A Castle Tour to Remember: Fumone

Ever arrive at a hotel or bed and breakfast and immediately regret making the reservation? We had a close call like that when trying to cram in lots of research into a short amount of time.

The research subject was Pope Celestine V—you’ve seen his name on this blog before. He resigned as pope in 1294, and was promptly taken prisoner by his successor, Pope Boniface VIII, to prevent Celestine’s friends from claiming that his resignation was coerced. (I don’t believe it was.) Boniface sent the former pope to the castle of Fumone, on a hilltop two hours north of Naples, where he died in 1296.

We phoned the day before our visit, and a man with a fine command of the English language assured us there were tours available in English, and even overnight accommodations. As our travel times were uncertain, we decided to play it loose and didn’t reserve a room.
Fumone’s hilltop fortress, between Rome and Naples.

Fumone is a spectacular sample of a medieval hilltop fortress, with parking outside the walls, and narrow twisting cobblestone streets.  We parked and walked through the gates in mid-afternoon, eager to find the castle inside the fortress, and begin our tour. We enjoyed wandering through the streets, but could not find the castle entrance, nor any real help finding it, because the
town was pretty deserted.

Darkness was falling by the time we knocked—and waited—at the castle door. It looked like no one was home, but after a few minutes a light came on, and a young man of Pakistani or maybe Indian origin opened the door. When we explained we wanted a tour in English, he reluctantly invited us to step into the entryway, then yelled up the stairs to an older man of similar origin, in a language we did not understand. They argued, apparently about who would be stuck showing us around, and the older man lost, so off we went with him. He turned lights off as we left the entry, and lights on as we came to each new room, so it seemed that whatever room we were in was the only lighted room in the castle. A little eerie.

As our guide began to describe…  ?? What was he saying? We came to realize he was speaking English, but with his thick south Asian accent, pretty much everything required two or three repetitions for us to understand. Our first stop was the chapel built adjacent to the “cell” where Pope Celestine spent his last months. The chapel was built at a later date, from the room which housed Celestine’s companions during his imprisonment. On the chapel wall hangs a shadowbox style reliquary containing relics of various saints and holy objects, and in true Roman Catholic style, it contains a relic of Celestine himself—a tooth.
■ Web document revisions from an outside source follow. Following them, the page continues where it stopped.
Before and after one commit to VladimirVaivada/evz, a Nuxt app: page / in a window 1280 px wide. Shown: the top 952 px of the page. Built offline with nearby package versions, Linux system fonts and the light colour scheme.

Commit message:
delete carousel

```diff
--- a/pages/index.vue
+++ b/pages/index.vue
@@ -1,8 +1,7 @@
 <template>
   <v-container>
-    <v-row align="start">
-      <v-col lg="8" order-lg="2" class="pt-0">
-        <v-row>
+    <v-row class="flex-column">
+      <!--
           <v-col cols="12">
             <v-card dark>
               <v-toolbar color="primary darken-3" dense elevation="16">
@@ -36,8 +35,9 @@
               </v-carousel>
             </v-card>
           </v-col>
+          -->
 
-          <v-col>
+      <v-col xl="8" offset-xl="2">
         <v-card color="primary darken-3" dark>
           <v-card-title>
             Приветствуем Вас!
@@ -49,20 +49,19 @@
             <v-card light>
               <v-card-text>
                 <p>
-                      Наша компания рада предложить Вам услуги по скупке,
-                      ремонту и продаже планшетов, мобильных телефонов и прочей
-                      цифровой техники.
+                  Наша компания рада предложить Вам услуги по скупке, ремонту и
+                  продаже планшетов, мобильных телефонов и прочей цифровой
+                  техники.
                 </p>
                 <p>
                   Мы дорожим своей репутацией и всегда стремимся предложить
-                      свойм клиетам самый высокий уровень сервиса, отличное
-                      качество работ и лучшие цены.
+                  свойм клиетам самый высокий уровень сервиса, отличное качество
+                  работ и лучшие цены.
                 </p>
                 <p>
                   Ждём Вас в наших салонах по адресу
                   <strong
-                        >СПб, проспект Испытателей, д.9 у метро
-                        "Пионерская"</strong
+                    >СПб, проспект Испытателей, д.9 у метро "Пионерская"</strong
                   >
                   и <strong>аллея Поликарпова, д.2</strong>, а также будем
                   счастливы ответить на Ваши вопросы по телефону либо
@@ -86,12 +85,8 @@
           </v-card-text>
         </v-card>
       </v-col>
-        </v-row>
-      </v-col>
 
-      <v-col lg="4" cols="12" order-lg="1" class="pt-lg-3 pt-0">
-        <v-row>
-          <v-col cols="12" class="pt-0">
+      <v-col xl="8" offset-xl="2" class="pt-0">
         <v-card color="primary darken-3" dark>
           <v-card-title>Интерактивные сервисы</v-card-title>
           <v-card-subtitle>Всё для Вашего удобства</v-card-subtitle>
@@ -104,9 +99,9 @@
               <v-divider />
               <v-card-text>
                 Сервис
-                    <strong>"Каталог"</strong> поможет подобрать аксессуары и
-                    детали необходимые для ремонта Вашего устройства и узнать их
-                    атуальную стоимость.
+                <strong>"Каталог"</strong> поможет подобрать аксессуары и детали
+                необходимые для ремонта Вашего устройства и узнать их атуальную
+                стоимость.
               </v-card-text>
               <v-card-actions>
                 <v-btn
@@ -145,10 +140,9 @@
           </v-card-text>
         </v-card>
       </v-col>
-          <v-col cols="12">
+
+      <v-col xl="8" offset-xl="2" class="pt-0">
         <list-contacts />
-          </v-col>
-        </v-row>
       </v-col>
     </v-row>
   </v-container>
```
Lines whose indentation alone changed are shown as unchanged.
Then, in dramatic tones our guide says there is another very sad story connected to the castle’s history, and it is difficult for some people. Are we sure we want to see it? Yes?  He leads us to another room with a portrait on the wall of a mother and child. This woman and her husband had only daughters, and prayed for a son. They were overjoyed when their prayer was answered, but their daughters knew very well that their brother would inherit all the family’s wealth. They poisoned their brother. But the mother, unable to part with her son, kept his body preserved (we are directed to look at a closed cabinet) so she could always be
near him. Inside the cupboard we are shown a glass case holding said child, and his little wardrobe of clothes and toys stored with him.

Then there is the virgin’s well…. I’m just going to let you read about that on the castle’s website here: http://www.castellodifumone.it/italy/arx/pozzo2.htm

We no longer had any interest in lodging at the castle, even though lodging at castles is always an enthralling prospect for me. No, we completed the tour, made our way down the hill in the dark, and were glad to find a room at a dreary, cold hotel a few miles away.